I had an email today from a reader (“K”) who tried the Learn Python Challenge on Kaggle and (as does happen!) got to about Day 4 and then abandoned ship and went in search of more new stuff… The question is how to keep on going – when you get stuck, bored, de-motivated or perhaps even overwhelmed.
I’m unable to claim I have specialist insights here I’m afraid (!) but I thought I would share anyway how I have kept going so far because I think it’s a very real thing that almost everyone faces.
You don’t have to finish everything you start
In fact it may be waste of time to do so! I started my career studying music – I knew after 2 years that I was flogging the proverbial dead horse, and yet my inner critic was saying “you must finish what you started” so I wasted another 2 years on a fruitless direction!
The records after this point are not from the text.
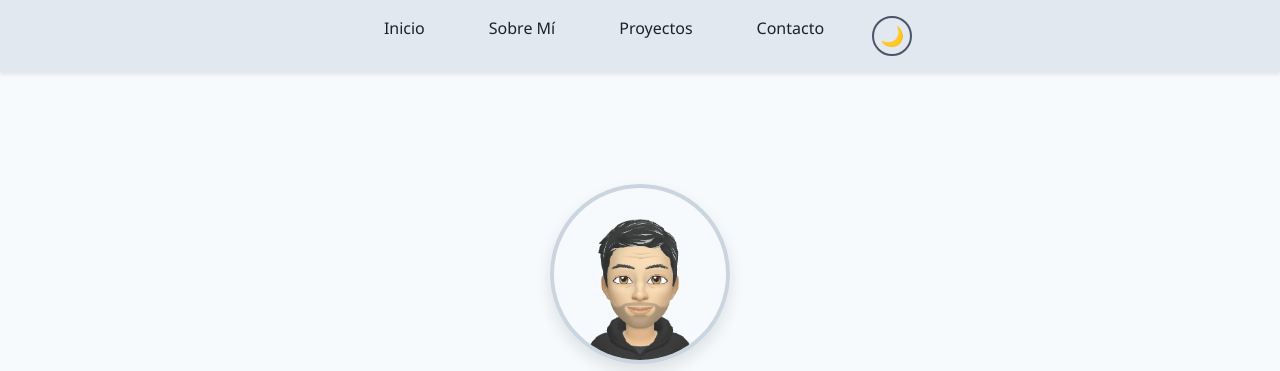
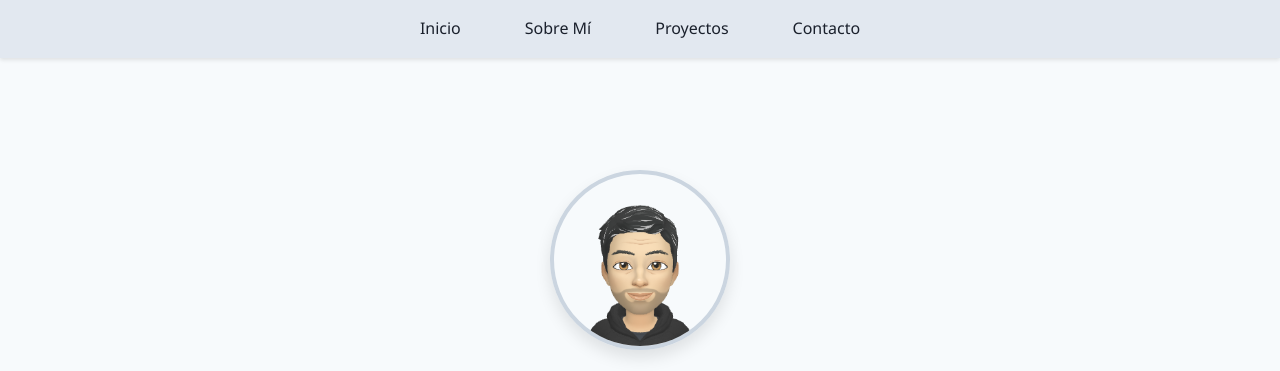
Before and after one commit to DayverDelahoz/personalWeb, a plain HTML site: page index.html in a window 1280 px wide. Shown: the top 371 px of the page. Drawn offline with Linux system fonts and the light colour scheme.

Commit message:
Update index

```diff
--- a/index.html
+++ b/index.html
@@ -14,7 +14,6 @@
                 <li><a href="sobre-mi.html">Sobre Mí</a></li>
                 <li><a href="proyectos.html">Proyectos</a></li>
                 <li><a href="contacto.html">Contacto</a></li>
-                <li><button id="toggle-theme" class="theme-toggle">🌙</button></li>
             </ul>
         </nav>
     </header>
```
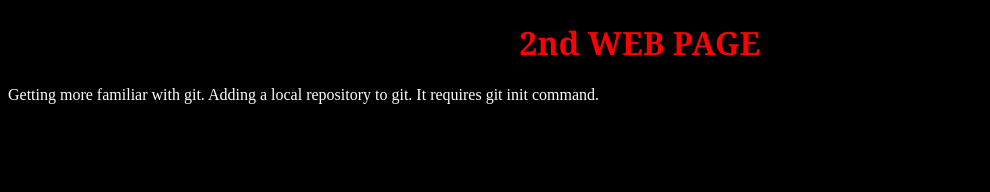
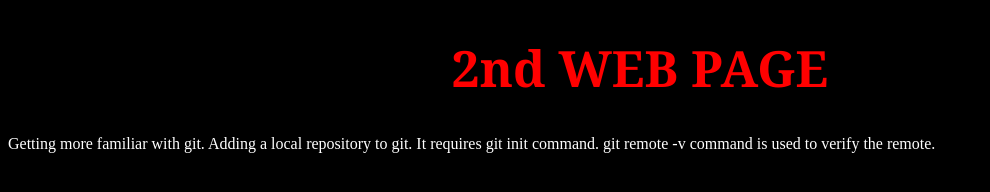
Before and after one commit to Sankha-007/localrepo2, a plain HTML site: page index.html in a window 1280 px wide. Shown: the whole page, without its empty margins (0-990 px from the left). Drawn offline with Linux system fonts and the light colour scheme.

Commit message:
Modified initial files

```diff
--- a/index.html
+++ b/index.html
@@ -9,6 +9,7 @@
         <p>Getting more familiar with git.
            Adding a local repository to git.
            It requires git init command.
+           git remote -v command is used to verify the remote.
         </p>
     </body>
 </html>
--- a/style.css
+++ b/style.css
@@ -5,6 +5,7 @@ h1{
     color:red;
     text-align: center;
     font-family: Georgia, 'Times New Roman', Times, serif;
+    font-size:50px;
 }
 p{
     color:white;
```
Even my favourite data science mentor, for whom I have the greatest respect and admiration, admitted to me that he signs up for MOOC’s and seldom completes them all the way to the end! If you are learning what you need or want on a course and it’s taking you closer to the destination you have in mind then stick with it – if it’s not then perhaps it’s time to move onto something that will.
You don’t have to finish quickly
I’m busy with 2 MOOC’s at the moment which I started over 3 months ago. This seems slow but as I learn new concepts I find ways I can apply them to real projects that interest me. For example, nearly a month ago now I watched a short video from Frank Kane’s Udemy machine learning course on how to do a simple spam classifier. One month later, I haven’t gone back to the course because I’ve been tinkering with how to build a tool which will automatically log HelpDesk incidents to the right team based on how the user describes their IT problem in their own words. It’s a massive sidetrack I know, but I’ve learned and become familiar with a ton of things along the way including how to clean and manipulate messy text data, how to build scikit learn pipelines, how to work with training and test sets, how to validate results, the process of adjusting parameters to get better results, and so on. I’m still stuck video number 25 but I’ll move on in due course :).
Find something that really sparks your interest
Which brings me to my next point: from the beginning be on the lookout for small tasks or projects that interest you and which just may be within your reach given the skills you’re acquiring. When I’m working on something that I picked it holds my attention, I have the staying power, I’m engaged in the process. And one can learn more by doing than by learning sometimes!
In the beginning almost everything was beyond my reach so I picked small tasks. For example if there was something I would normally do in Excel, I’d challenge myself to do it using Python and/or Pandas instead. I also kept an eye out for small optimisation opportunities at work – programming of any kind is a time-saving gift if you have any boring repetitive tasks that you have to do: write a program to do them for you!
Commit to delivering
Another trick I’ve used is to offer to help someone (at work or an NGO even) by coding a solution for a problem or requirement they have. Once I’ve committed to producing the goods for someone there’s kind of no backing out and I’ve been forced to deliver, even when it started to feel a bit too difficult or a bit too much trouble!
Do something easy!
When you’re constantly learning new things it can be exhausting! You continually feel like you don’t know what you’re doing and you look back and fail to see the real progress you’ve made. I’m learning Pandas at the moment. In the beginning everything felt like an uphill battle: I couldn’t remember how many square brackets I needed and when to use them and where the inverted commas went and how to even extract a row of data. A couple of weeks ago I went back to have a look at those basics and I realised that I can do THAT stuff now (so something did go in!) – it’s the new concepts that feel like a struggle. That’s OK, I can deal with that!
Take a break 🙂
You don’t have to be learning 24/7 – burnout happens, especially if learning is your “after work” activity. Take a day or week off: sleep in late, watch TV, get out – just commit to a day when you’ll get back in the saddle again. A little break does wonders for the enthusiasm levels!
And finally, let me recommend to you James Clear’s wonderful article “Commit to a process, not a goal” – this spoke to me in the beginning of this journey and still does, I have it in mind nearly every day and it keeps me sane!